Angela was born in 1814 into the Burdett family of high social status and considerable wealth, and was well-educated by tutors. Spiritually, she grew up in the Church of England and became committed to what was then known as its ‘evangelical wing’. Throughout her life she maintained a deep faith and let it guide her actions.
At the age of twenty-three, Angela was stunned to discover that a family will had made her the sole beneficiary of £1.8 million – around £200 million today – and the control of Britain’s most prestigious bank, Coutts. Angela, now the richest woman in Europe, changed her name to Burdett-Coutts and considered what to do with her fortune.
She decided that the money was a ‘trust placed on her by God’ and that, in the spirit of Jesus’ image of the Good Shepherd (John 10:1–21), she was called ‘to feed the sheep’. And, for the rest of her life, that is exactly what she did. It has been estimated that by her death she had given away £3 million – the equivalent of a third of a billion pounds today!
Angela gave enormous amounts to charitable work with the poor, helped women trapped in prostitution, worked to set up organisations to combat cruelty to children and animals, and built schools, churches and housing blocks for the poor. She funded new hospitals, supported science institutions and funded expeditions. Her generosity was global; she provided relief centres when famine struck Ireland, sent food for starving war refugees in Turkey, gave money to Florence Nightingale in the Crimea and sponsored army hospitals in South Africa. A strong supporter of the Church of England, she funded missionaries and new church buildings. The list goes on!
Yet Angela was far more than an open cheque book. With a determined, independent personality, she challenged many of the Victorian constraints on women. She managed her bank very successfully, served on committees, started initiatives and worked as an equal alongside the most distinguished men of the time.
Intelligent, curious and well-educated, Angela had a great range of friends. Some, including Queen Victoria, were from the aristocracy but she was also close to politicians, bishops and leaders of business. She had a deep friendship with the Duke of Wellington, even if he didn’t sympathise with her social concerns. And, although it may seem surprising, Angela also took a knowledgeable interest in science.
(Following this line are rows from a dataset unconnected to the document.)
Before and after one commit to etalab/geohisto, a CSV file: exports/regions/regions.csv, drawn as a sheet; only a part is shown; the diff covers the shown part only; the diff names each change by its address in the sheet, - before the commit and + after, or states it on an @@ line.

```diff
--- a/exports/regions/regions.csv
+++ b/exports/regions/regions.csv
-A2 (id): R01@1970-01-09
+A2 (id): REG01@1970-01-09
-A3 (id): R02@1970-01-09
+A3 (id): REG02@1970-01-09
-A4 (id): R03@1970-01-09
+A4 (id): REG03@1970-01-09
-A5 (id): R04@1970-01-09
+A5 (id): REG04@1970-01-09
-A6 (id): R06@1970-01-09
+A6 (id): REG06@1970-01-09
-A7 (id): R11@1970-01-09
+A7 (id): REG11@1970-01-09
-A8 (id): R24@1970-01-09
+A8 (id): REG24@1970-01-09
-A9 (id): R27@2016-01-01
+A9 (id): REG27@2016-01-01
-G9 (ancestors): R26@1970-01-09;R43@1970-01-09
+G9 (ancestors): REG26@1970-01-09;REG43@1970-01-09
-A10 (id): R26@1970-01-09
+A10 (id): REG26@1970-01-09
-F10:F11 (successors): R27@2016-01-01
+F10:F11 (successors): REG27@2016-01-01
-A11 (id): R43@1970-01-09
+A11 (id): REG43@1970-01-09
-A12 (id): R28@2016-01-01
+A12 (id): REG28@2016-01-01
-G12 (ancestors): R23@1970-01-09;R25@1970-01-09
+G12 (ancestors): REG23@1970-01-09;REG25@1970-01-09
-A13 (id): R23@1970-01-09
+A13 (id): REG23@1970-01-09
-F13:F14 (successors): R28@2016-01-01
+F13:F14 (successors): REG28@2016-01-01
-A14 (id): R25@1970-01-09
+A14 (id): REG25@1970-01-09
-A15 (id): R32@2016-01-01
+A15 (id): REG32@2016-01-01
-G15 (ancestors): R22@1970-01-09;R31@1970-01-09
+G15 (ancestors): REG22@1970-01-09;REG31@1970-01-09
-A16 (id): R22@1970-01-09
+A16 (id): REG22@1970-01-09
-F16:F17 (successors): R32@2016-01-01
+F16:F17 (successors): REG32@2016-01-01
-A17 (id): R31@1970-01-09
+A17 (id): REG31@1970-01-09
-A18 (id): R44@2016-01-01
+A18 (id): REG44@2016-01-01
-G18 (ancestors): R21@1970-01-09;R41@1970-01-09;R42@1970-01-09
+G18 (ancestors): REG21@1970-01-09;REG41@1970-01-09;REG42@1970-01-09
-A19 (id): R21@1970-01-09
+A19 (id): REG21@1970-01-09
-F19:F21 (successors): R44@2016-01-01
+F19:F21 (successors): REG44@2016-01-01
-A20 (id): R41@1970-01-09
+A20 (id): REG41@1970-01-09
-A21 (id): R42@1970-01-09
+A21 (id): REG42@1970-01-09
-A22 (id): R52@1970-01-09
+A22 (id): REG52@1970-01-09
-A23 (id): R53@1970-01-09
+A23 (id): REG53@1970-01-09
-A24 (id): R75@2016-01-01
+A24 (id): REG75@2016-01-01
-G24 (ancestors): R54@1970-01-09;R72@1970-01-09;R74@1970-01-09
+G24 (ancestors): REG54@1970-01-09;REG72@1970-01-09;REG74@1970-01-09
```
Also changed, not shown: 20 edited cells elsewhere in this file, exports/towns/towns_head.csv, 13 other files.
So, for example, she befriended Michael Faraday, the brilliant experimental scientist and Christian but someone who was from the lowest social levels. In fact, through Faraday’s encouragement, Angela became the first woman to be elected as a member of Britain’s highest science body, the Royal Society. She knew Charles Babbage and provided funding for his ‘calculating engine’, the forerunner of the modern computer.
One friendship that proved very fruitful was with the novelist Charles Dickens; they shared a deep concern over Victorian social conditions. A London resident, Angela needed no reminding of the issues of poverty, prostitution and inadequate housing, and she worked with Dickens to improve matters. They were well matched: he investigated where she couldn’t visit, and she funded what he couldn’t pay for. One result was that she became the sponsor of over 200 free schools. Troubled by the levels of prostitution in London, she and Dickens created a residential home to restore women who wanted a different life. Again, with Dickens’ encouragement, Angela bought up insanitary London slums and had them demolished and replaced with new social housing.
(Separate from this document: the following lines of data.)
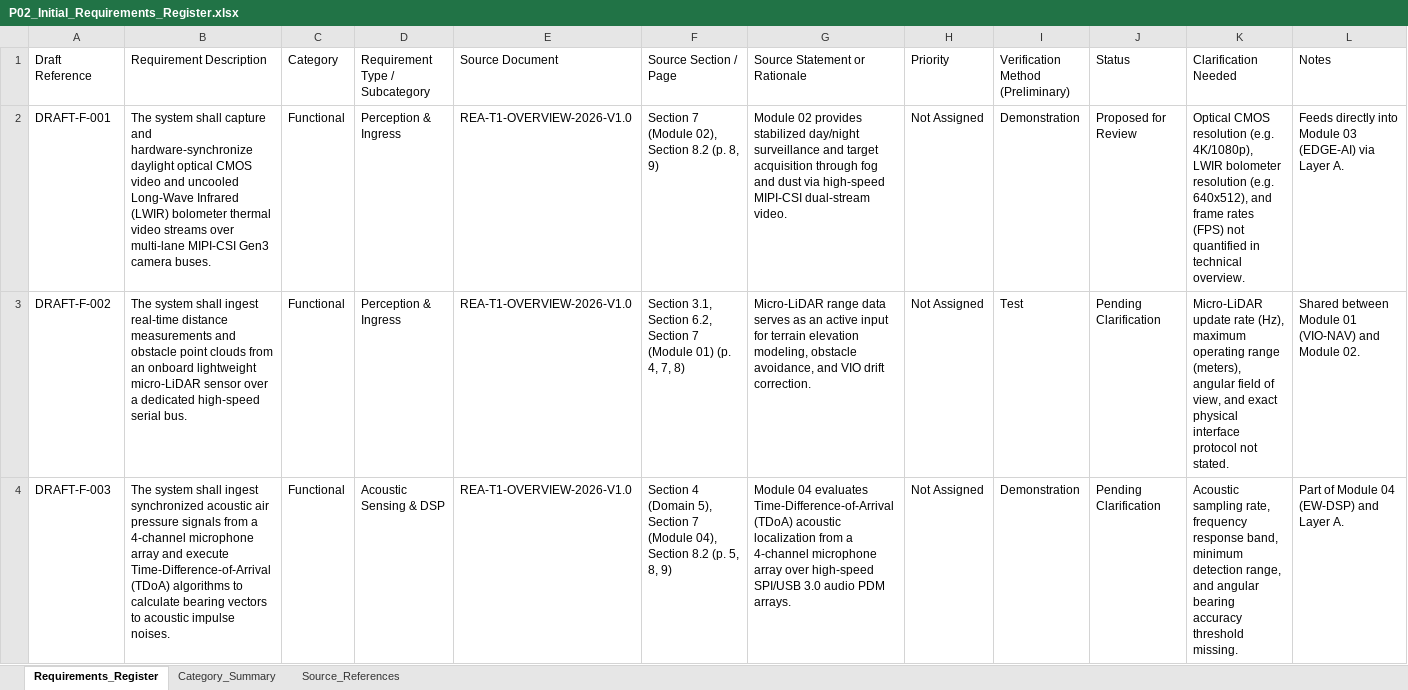
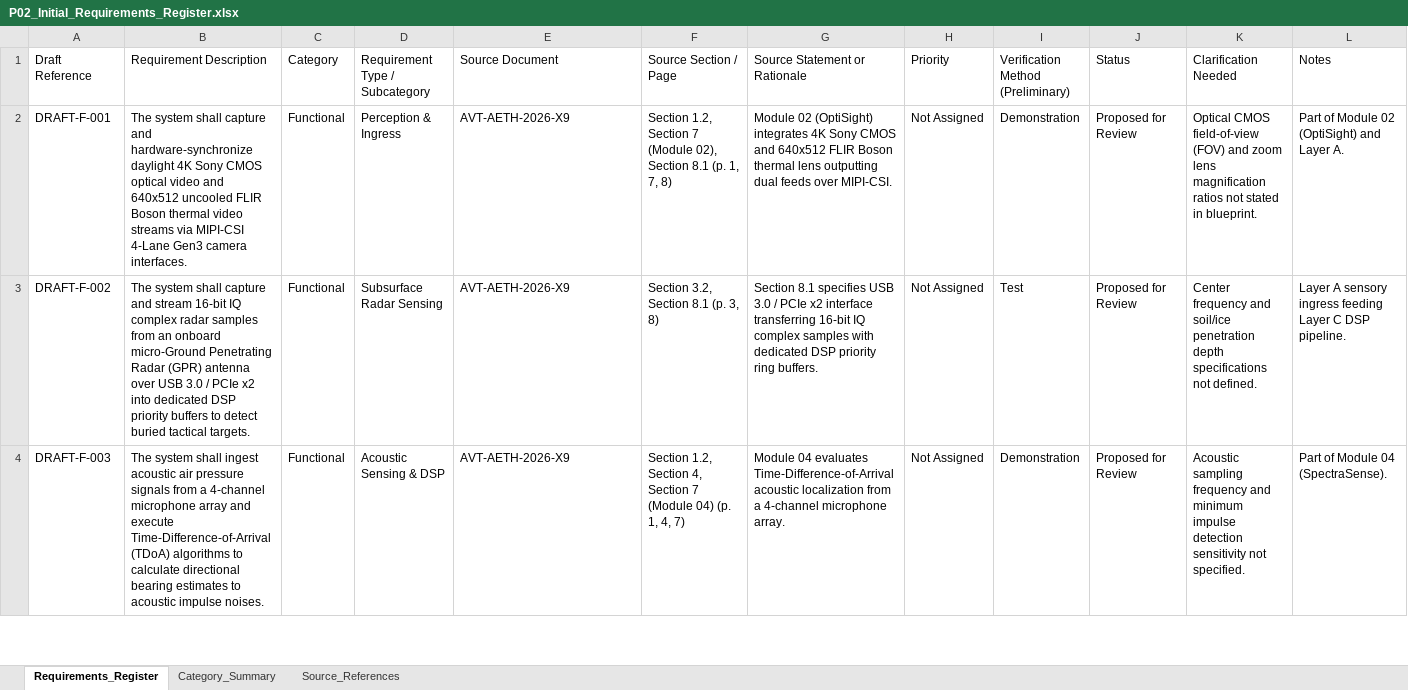
Before and after one commit to psharmapriyanka009-ux/RE-T1, an Excel workbook: Day 1/P02_Initial_Requirements_Register.xlsx, sheet Requirements_Register, drawn as a sheet; only a part is shown; values as stored, in another font and other column widths than the file's, no cell formats; the diff covers the shown part only; the diff names each change by its address in the sheet, - before the commit and + after, or states it on an @@ line.

Commit message:
Align Day 1 deliverables with AeroVanguard AV-X9 Aetheris technical blueprint (AVT-AETH-2026-X9)

```diff
--- a/Day 1/P02_Initial_Requirements_Register.xlsx (sheet Requirements_Register)
+++ b/Day 1/P02_Initial_Requirements_Register.xlsx (sheet Requirements_Register)
-B2 (Requirement Description): …hardware-synchronize daylight optical CMOS video and uncooled Long-Wave Infrared (LWIR) bolometer thermal video streams over multi-lane MIPI-CSI Gen3 camera buses.
+B2 (Requirement Description): …hardware-synchronize daylight 4K Sony CMOS optical video and 640x512 uncooled FLIR Boson thermal video streams via MIPI-CSI 4-Lane Gen3 camera interfaces.
-E2:E4 (Source Document): REA-T1-OVERVIEW-2026-V1.0
+E2:E4 (Source Document): AVT-AETH-2026-X9
-F2 (Source Section / Page): Section 7 (Module 02), Section 8.2 (p. 8, 9)
+F2 (Source Section / Page): Section 1.2, Section 7 (Module 02), Section 8.1 (p. 1, 7, 8)
-G2 (Source Statement or Rationale): Module 02 provides stabilized day/night surveillance and target acquisition through fog and dust via high-speed MIPI-CSI dual-stream video.
+G2 (Source Statement or Rationale): Module 02 (OptiSight) integrates 4K Sony CMOS and 640x512 FLIR Boson thermal lens outputting dual feeds over MIPI-CSI.
-K2 (Clarification Needed): Optical CMOS resolution (e.g. 4K/1080p), LWIR bolometer resolution (e.g. 640x512), and frame rates (FPS) not quantified in technical overview.
+K2 (Clarification Needed): Optical CMOS field-of-view (FOV) and zoom lens magnification ratios not stated in blueprint.
-L2 (Notes): Feeds directly into Module 03 (EDGE-AI) via Layer A.
+L2 (Notes): Part of Module 02 (OptiSight) and Layer A.
-B3 (Requirement Description): …system shall ingest real-time distance measurements and obstacle point clouds from an onboard lightweight micro-LiDAR sensor over a dedicated high-speed serial bus.
+B3 (Requirement Description): …system shall capture and stream 16-bit IQ complex radar samples from an onboard micro-Ground Penetrating Radar (GPR) antenna over USB 3.0 / PCIe x2 into dedicated DSP priority buffers to detect buried tactical targets.
-D3 (Requirement Type / Subcategory): Perception & Ingress
+D3 (Requirement Type / Subcategory): Subsurface Radar Sensing
-F3 (Source Section / Page): Section 3.1, Section 6.2, Section 7 (Module 01) (p. 4, 7, 8)
+F3 (Source Section / Page): Section 3.2, Section 8.1 (p. 3, 8)
-G3 (Source Statement or Rationale): Micro-LiDAR range data serves as an active input for terrain elevation modeling, obstacle avoidance, and VIO drift correction.
+G3 (Source Statement or Rationale): Section 8.1 specifies USB 3.0 / PCIe x2 interface transferring 16-bit IQ complex samples with dedicated DSP priority ring buffers.
-J3:J4 (Status): Pending Clarification
+J3:J4 (Status): Proposed for Review
-K3 (Clarification Needed): Micro-LiDAR update rate (Hz), maximum operating range (meters), angular field of view, and exact physical interface protocol not stated.
+K3 (Clarification Needed): Center frequency and soil/ice penetration depth specifications not defined.
-L3 (Notes): Shared between Module 01 (VIO-NAV) and Module 02.
+L3 (Notes): Layer A sensory ingress feeding Layer C DSP pipeline.
-B4 (Requirement Description): …shall ingest synchronized acoustic air pressure signals from a 4-channel microphone array and execute Time-Difference-of-Arrival (TDoA) algorithms to calculate bearing vectors to acoustic…
+B4 (Requirement Description): …shall ingest acoustic air pressure signals from a 4-channel microphone array and execute Time-Difference-of-Arrival (TDoA) algorithms to calculate directional bearing estimates to acoustic…
-F4 (Source Section / Page): Section 4 (Domain 5), Section 7 (Module 04), Section 8.2 (p. 5, 8, 9)
+F4 (Source Section / Page): Section 1.2, Section 4, Section 7 (Module 04) (p. 1, 4, 7)
-G4 (Source Statement or Rationale): …evaluates Time-Difference-of-Arrival (TDoA) acoustic localization from a 4-channel microphone array over high-speed SPI/USB 3.0 audio PDM arrays.
+G4 (Source Statement or Rationale): …evaluates Time-Difference-of-Arrival acoustic localization from a 4-channel microphone array.
-K4 (Clarification Needed): Acoustic sampling rate, frequency response band, minimum detection range, and angular bearing accuracy threshold missing.
+K4 (Clarification Needed): Acoustic sampling frequency and minimum impulse detection sensitivity not specified.
-L4 (Notes): Part of Module 04 (EW-DSP) and Layer A.
+L4 (Notes): Part of Module 04 (SpectraSense).
```
Also changed, not shown: 2 added rows, 3 removed rows and 231 edited cells elsewhere in this sheet, sheet Category_Summary, sheet Source_References, cell formats, 3 other files.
Angela’s acts of charity resulted in her receiving numerous honours both in Britain and across the world. Queen Victoria, breaking with tradition, made her a baroness. However, perhaps the honour she most appreciated, was the fact that crowds cheered her name and called her the ‘Queen of the poor’.
Outliving the Victorian period, Angela died in 1907 at the age of ninety-two. Such was the public respect for her that her body lay in state at Westminster Abbey while 30,000 people passed by.
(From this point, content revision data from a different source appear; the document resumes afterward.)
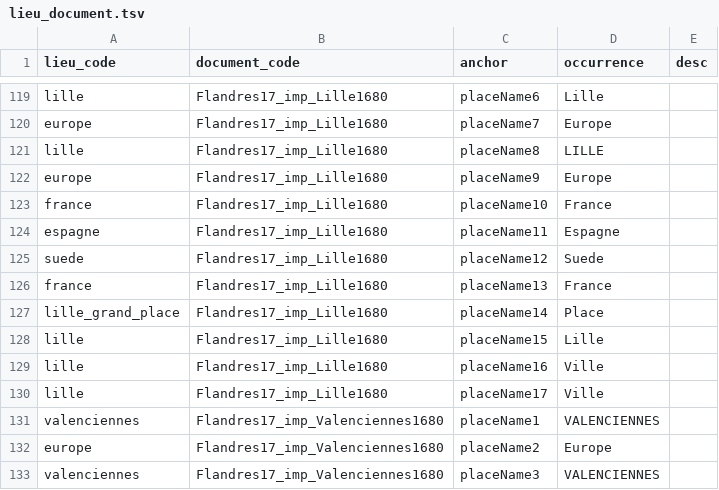
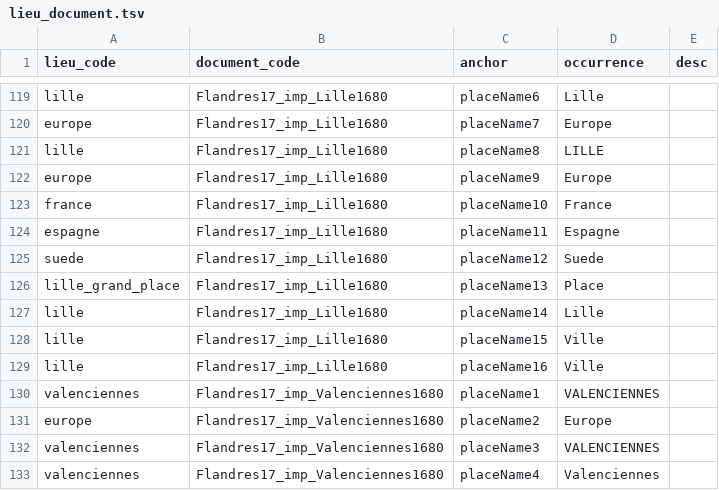
Before and after one commit to fetes17/merveilles17, a TSV file: site/data/lieu_document.tsv, drawn as a sheet; only a part is shown, gaps mark what is left out; the shorter side is filled out with more unchanged rows.

```diff
--- a/site/data/lieu_document.tsv
+++ b/site/data/lieu_document.tsv
@@ -125,7 +125,6 @@ espagne	Flandres17_imp_Lille1680	placeName11	Espagne
 suede	Flandres17_imp_Lille1680	placeName12	Suede	
-france	Flandres17_imp_Lille1680	placeName13	France	
-lille_grand_place	Flandres17_imp_Lille1680	placeName14	Place	
-lille	Flandres17_imp_Lille1680	placeName15	Lille	
+lille_grand_place	Flandres17_imp_Lille1680	placeName13	Place	
+lille	Flandres17_imp_Lille1680	placeName14	Lille	
+lille	Flandres17_imp_Lille1680	placeName15	Ville	
 lille	Flandres17_imp_Lille1680	placeName16	Ville	
-lille	Flandres17_imp_Lille1680	placeName17	Ville	
 valenciennes	Flandres17_imp_Valenciennes1680	placeName1	VALENCIENNES	
```
Also changed, not shown: site/data/technique_document.tsv, 2 other files.
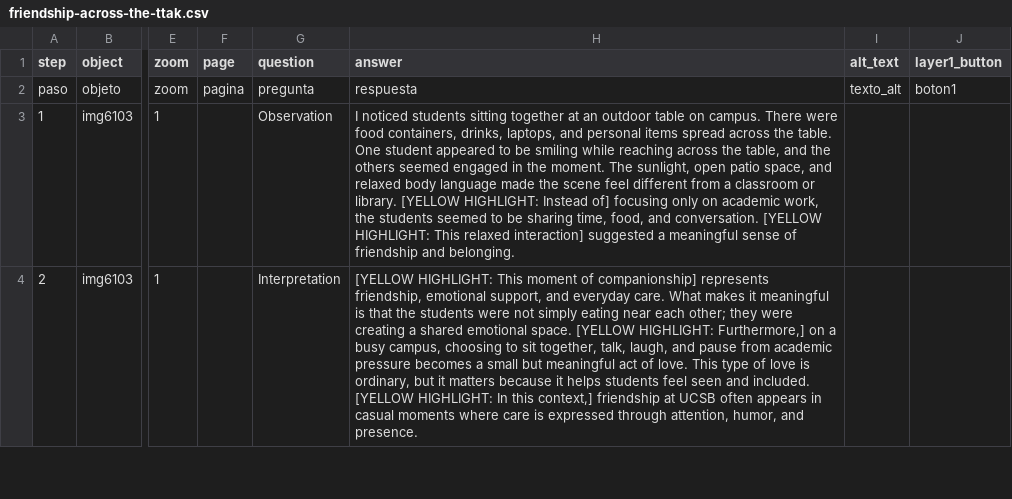
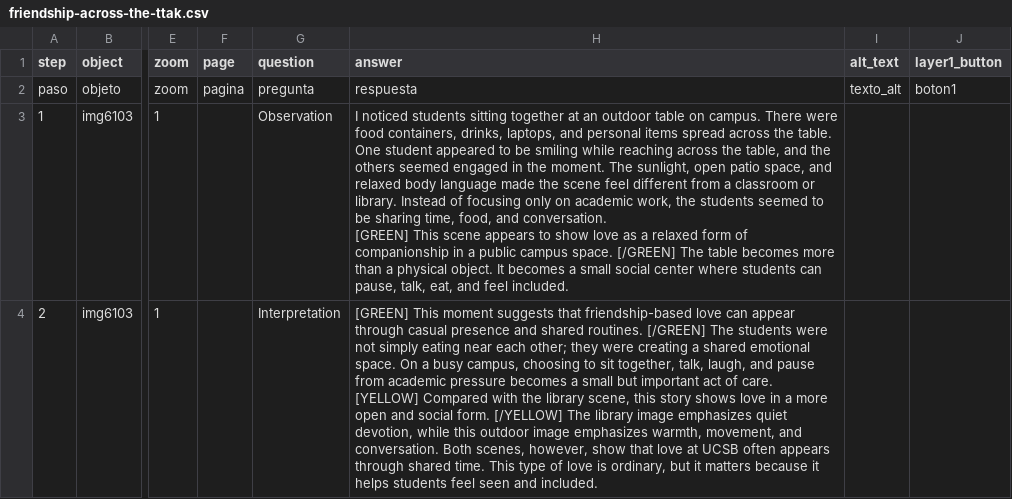
Before and after one commit to Yuzhen-Zhang970/yuzhen_zhang, a CSV file: telar-content/spreadsheets/friendship-across-the-ttak.csv, drawn as a sheet; only a part is shown, gaps mark what is left out; ↵ is a line break in a cell; the diff covers the shown part only; the diff names each change by its address in the sheet, - before the commit and + after, or states it on an @@ line.

```diff
--- a/telar-content/spreadsheets/friendship-across-the-ttak.csv
+++ b/telar-content/spreadsheets/friendship-across-the-ttak.csv
-H3 (answer): …or library. [YELLOW HIGHLIGHT: Instead of] focusing only on academic work, the students seemed to be sharing time, food, and conversation. [YELLOW HIGHLIGHT: This relaxed interaction] suggested a meaningful sense of friendship and belonging.
+H3 (answer): …or library. Instead of focusing only on academic work, the students seemed to be sharing time, food, and conversation. ↵ [GREEN] This scene appears to show love as a relaxed form of companionship in a public campus space. [/GREEN] The table becomes more than a physical object. It becomes a small social center where students can pause, talk, eat, and feel included.
-H4 (answer): [YELLOW HIGHLIGHT: This moment of companionship] represents friendship, emotional support, and everyday care. What makes it meaningful is that the students were not simply eating near each other; they were creating a shared emotional space. [YELLOW HIGHLIGHT: Furthermore,] on a busy campus, choosing to sit together, talk, laugh, and pause from academic pressure becomes a small but meaningful act of love. This type of love is ordinary, but it matters because it helps students feel seen and included. [YELLOW HIGHLIGHT: In this context,] friendship at UCSB often appears in casual moments where care is expressed through attention, humor, and presence.
+H4 (answer): [GREEN] This moment suggests that friendship-based love can appear through casual presence and shared routines. [/GREEN] The students were not simply eating near each other; they were creating a shared emotional space. On a busy campus, choosing to sit together, talk, laugh, and pause from academic pressure becomes a small but important act of care. ↵ [YELLOW] Compared with the library scene, this story shows love in a more open and social form. [/YELLOW] The library image emphasizes quiet devotion, while this outdoor image emphasizes warmth, movement, and conversation. Both scenes, however, show that love at UCSB often appears through shared time. This type of love is ordinary, but it matters because it helps students feel seen and included.
```
Also changed, not shown: 2 edited cells elsewhere in this file, telar-content/spreadsheets/carrying-each-other-qzbd.csv, telar-content/spreadsheets/glossary.csv, 10 other files.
Remarkable though she was in every area, it is in giving that Angela Burdett-Coutts excelled. Let me suggest four striking points about it.
First, her giving was considered. Angela thought carefully about what she gave, and who she gave it to. She investigated problems and sought to do the maximum good she could.
Second, her giving was comprehensive. There was a wonderful diversity in Angela’s charity; she gave to the poor, the suffering, children, research and animals. She sought to do good to as many as she could.
Third, her giving was committed. Angela took a deep interest in what she funded. She expected accountability, sat on committees and demanded reports. To give was to be involved.
Finally, her giving was compassionate. If Angela always used her head in giving, her heart was always involved. She gave because she cared.
Jesus said, ‘From everyone who has been given much, much will be demanded’ (Luke 12:48 NIV) and Angela Burdett-Coutts took those words very seriously. May we, however much or however little we have been given, do as she did and be good stewards of God’s resources.